I recall one bad year when I was walking to work, face despondent and downcast. I almost bumped into a young woman emerging from a shop. She did not rebuke me but instead offered a dazzling, joyous smile. My day lifted and problems that seemed gargantuan shrank back to size. I imagine that the two lepers, Naaman and the nameless Samaritan, had a very similar experience. Both outsiders, reaching across barriers of suspicion and distrust, they met utterly gratuitous and unexpected healing.
Jesus’ nine fellow countrymen may have cherished a sense of entitlement; in their presumption their thoughts had already turned to family reunions, resuming work once, and the desire to rush to spread their good news.
Many of us take so much for granted: living in mainly peaceful lands, with access to health services and varied food. What we fret about and recall with hurt and indignation are often episodes that we cannot change; they are dead and gone except in our troubled memories. When we live with a sense of deep gratitude, we can afford to forgive and move on, knowing that all these struggles will seem trivial when we meet God face to face.
If we have died with him
we shall also live with him;

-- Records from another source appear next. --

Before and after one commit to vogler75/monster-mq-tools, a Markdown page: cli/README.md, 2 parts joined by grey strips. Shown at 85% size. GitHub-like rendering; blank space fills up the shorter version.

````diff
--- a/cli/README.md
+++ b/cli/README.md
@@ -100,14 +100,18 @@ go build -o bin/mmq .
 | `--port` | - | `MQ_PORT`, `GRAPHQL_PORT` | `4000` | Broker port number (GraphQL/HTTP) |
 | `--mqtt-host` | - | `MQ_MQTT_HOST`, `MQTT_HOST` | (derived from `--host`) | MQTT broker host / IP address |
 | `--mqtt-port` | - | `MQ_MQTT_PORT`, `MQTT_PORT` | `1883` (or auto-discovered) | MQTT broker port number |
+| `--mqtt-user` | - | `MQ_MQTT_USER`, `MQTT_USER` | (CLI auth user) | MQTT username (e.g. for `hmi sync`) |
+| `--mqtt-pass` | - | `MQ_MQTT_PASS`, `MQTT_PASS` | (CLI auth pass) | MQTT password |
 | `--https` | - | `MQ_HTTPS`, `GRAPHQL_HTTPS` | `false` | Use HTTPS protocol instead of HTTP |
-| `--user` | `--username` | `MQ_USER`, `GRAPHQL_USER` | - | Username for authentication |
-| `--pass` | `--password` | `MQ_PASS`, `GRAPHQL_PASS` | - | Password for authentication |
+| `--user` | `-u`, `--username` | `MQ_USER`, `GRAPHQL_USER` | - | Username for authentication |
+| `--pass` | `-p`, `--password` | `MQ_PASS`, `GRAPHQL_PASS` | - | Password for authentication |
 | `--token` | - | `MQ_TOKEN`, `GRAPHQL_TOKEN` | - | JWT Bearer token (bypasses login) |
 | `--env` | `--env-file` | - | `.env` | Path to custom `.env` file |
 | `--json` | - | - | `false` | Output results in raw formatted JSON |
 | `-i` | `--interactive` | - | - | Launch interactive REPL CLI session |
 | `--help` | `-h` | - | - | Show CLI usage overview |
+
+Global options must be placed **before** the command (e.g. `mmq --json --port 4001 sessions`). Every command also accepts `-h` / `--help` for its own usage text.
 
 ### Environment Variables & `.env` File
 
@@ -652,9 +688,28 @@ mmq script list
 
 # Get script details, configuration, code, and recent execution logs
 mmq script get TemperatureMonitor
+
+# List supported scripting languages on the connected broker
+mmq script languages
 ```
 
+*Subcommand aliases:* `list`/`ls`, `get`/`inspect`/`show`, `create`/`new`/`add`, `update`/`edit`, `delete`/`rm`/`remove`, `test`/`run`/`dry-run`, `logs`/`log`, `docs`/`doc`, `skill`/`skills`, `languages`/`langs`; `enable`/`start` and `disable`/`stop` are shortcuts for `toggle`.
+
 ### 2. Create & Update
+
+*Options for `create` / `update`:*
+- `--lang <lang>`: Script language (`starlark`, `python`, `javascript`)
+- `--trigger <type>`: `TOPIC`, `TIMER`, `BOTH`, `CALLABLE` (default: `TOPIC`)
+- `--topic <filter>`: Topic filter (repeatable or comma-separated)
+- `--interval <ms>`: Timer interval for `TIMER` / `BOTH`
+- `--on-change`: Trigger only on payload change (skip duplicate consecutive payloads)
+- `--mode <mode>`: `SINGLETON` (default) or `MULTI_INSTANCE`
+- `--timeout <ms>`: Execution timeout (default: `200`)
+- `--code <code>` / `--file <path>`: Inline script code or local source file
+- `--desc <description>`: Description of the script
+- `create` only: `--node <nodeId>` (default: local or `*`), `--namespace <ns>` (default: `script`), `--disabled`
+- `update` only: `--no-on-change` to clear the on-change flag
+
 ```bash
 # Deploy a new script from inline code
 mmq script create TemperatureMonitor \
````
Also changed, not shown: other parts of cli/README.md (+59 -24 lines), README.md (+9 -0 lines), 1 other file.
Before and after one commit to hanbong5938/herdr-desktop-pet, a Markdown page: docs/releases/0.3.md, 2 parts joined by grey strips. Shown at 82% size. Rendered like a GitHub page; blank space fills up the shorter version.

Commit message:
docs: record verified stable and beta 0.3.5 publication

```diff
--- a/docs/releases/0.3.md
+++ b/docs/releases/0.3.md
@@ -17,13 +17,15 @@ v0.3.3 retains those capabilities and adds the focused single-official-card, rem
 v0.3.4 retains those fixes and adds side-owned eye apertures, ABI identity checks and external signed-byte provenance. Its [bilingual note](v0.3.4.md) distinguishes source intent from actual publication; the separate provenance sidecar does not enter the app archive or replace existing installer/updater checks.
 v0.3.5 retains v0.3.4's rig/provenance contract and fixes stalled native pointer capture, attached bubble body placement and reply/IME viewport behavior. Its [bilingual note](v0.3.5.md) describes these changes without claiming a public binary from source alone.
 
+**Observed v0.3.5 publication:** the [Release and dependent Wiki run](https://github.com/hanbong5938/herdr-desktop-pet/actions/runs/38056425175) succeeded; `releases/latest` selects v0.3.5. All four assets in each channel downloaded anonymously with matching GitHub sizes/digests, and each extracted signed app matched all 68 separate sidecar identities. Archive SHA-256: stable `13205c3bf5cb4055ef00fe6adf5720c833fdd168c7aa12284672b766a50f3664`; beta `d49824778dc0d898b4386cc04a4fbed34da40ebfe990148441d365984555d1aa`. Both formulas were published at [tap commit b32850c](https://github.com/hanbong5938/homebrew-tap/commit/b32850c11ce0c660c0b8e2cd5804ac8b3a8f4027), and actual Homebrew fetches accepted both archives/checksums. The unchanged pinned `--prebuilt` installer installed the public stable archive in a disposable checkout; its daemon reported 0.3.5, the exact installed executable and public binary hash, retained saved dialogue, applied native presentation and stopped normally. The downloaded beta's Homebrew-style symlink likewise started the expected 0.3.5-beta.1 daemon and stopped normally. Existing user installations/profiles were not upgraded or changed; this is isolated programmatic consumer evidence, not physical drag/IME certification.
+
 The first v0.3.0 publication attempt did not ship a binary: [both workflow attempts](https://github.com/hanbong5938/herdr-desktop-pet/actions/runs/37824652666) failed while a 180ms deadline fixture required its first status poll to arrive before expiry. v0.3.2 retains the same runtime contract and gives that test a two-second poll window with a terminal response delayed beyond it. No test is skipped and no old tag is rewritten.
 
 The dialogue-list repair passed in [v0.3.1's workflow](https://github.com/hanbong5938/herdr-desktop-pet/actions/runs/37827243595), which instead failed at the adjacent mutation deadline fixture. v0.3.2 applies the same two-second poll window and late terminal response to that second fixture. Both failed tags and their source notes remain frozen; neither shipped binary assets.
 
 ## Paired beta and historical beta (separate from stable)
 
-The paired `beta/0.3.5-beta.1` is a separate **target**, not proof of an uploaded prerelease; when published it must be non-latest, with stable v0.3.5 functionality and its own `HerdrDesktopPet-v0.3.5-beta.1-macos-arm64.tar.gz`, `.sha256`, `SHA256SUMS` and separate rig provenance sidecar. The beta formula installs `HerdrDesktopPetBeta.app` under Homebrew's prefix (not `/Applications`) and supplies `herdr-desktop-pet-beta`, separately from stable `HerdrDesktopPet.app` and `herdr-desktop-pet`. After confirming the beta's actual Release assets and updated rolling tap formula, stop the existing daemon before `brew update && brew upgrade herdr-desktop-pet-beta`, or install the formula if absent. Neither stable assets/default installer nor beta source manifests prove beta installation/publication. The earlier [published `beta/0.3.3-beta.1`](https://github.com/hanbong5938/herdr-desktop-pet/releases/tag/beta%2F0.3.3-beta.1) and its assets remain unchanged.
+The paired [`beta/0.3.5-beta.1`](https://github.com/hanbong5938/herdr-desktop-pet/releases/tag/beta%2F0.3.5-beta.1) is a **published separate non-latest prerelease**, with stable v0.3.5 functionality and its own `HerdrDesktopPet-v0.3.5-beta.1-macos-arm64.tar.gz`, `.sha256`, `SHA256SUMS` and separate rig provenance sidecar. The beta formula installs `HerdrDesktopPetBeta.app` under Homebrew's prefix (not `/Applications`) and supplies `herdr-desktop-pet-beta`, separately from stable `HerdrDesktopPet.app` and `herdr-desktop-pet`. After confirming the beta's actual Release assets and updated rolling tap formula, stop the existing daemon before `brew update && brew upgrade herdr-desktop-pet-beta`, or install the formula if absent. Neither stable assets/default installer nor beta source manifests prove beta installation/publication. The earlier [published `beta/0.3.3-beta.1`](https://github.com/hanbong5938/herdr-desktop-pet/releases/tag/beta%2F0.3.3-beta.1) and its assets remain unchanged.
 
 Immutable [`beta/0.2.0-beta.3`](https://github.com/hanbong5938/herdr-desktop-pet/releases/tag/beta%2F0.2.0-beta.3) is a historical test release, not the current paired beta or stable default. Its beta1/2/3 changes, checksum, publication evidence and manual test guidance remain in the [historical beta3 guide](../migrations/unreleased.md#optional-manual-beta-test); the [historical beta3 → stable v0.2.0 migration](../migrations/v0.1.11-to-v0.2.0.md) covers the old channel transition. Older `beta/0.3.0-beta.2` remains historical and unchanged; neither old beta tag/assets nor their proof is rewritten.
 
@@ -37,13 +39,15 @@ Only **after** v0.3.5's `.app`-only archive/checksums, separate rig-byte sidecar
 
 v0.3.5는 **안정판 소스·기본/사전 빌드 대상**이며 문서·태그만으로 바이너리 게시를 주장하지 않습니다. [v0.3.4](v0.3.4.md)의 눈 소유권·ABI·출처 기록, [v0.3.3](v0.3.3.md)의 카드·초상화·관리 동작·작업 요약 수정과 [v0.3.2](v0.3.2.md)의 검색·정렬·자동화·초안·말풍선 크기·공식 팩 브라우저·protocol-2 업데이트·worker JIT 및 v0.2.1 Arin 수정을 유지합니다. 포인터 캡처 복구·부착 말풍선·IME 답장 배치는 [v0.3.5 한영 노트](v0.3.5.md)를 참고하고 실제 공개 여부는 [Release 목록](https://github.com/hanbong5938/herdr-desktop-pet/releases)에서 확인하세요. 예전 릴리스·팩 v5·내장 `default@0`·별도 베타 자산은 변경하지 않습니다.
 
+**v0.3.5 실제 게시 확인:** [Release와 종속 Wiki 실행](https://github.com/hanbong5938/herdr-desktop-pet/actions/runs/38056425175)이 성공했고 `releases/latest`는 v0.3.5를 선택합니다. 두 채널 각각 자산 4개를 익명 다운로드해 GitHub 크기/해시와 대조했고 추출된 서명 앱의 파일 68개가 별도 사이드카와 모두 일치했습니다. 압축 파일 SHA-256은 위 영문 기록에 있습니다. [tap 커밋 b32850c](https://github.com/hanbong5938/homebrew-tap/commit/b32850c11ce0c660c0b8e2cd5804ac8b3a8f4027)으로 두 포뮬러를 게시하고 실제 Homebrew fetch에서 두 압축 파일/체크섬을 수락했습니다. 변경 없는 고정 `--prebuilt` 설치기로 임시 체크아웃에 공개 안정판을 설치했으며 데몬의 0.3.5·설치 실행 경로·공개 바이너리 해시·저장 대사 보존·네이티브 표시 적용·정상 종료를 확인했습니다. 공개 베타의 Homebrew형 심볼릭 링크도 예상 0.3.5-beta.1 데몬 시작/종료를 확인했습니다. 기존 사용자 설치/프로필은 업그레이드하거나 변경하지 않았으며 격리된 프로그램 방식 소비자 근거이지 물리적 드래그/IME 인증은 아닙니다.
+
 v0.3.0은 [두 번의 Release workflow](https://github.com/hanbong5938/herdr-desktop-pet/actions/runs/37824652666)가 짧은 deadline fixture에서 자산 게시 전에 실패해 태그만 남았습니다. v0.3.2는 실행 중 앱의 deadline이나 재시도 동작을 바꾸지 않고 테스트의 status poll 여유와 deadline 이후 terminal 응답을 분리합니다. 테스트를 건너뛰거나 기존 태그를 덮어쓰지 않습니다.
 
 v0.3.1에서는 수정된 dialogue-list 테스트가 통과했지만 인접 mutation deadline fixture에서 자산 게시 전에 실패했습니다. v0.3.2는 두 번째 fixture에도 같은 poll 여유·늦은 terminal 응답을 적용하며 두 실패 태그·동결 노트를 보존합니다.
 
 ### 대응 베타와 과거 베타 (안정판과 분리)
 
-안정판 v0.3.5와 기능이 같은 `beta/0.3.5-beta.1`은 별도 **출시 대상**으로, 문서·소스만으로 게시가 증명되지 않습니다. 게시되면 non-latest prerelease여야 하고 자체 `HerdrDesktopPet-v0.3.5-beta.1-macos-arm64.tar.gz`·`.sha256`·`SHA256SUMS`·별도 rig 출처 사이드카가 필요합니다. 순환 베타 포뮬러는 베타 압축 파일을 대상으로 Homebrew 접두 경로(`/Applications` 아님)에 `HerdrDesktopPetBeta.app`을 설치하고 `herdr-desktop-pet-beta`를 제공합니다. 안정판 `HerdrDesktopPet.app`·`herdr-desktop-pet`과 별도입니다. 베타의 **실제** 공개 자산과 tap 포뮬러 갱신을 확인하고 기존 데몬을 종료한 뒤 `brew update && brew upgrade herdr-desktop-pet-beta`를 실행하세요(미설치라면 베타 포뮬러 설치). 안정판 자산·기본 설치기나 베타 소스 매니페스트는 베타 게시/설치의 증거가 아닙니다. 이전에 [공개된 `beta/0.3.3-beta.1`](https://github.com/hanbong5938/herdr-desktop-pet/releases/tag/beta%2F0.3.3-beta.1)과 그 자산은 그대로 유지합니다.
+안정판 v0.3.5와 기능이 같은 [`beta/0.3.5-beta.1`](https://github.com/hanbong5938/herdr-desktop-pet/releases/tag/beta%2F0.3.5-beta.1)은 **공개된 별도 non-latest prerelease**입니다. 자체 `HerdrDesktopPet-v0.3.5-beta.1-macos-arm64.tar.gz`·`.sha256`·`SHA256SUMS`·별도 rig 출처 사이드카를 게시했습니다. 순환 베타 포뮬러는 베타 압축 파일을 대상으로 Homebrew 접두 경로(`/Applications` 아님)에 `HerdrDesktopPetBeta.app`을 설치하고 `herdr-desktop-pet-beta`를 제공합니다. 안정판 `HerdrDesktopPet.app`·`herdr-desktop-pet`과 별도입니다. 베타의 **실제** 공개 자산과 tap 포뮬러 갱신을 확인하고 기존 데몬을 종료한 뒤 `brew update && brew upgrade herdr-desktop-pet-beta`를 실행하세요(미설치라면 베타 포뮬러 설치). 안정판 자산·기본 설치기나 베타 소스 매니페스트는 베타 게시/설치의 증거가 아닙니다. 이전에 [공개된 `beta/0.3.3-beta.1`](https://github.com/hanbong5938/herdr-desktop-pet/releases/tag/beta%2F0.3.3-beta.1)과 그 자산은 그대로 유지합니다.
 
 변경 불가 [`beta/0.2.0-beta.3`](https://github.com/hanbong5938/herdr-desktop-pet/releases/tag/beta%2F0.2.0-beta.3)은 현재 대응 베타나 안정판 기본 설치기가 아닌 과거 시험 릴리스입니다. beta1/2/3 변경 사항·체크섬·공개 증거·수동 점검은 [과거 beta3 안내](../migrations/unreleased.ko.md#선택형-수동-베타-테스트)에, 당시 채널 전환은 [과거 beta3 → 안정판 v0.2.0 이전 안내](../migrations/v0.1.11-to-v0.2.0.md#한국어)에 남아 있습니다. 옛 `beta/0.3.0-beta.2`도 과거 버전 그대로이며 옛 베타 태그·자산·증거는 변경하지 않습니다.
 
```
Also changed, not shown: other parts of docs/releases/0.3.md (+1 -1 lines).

if we persevere
we shall also reign with him.
(2 Tm 2.11-12)
28th Sunday year C1This Sunday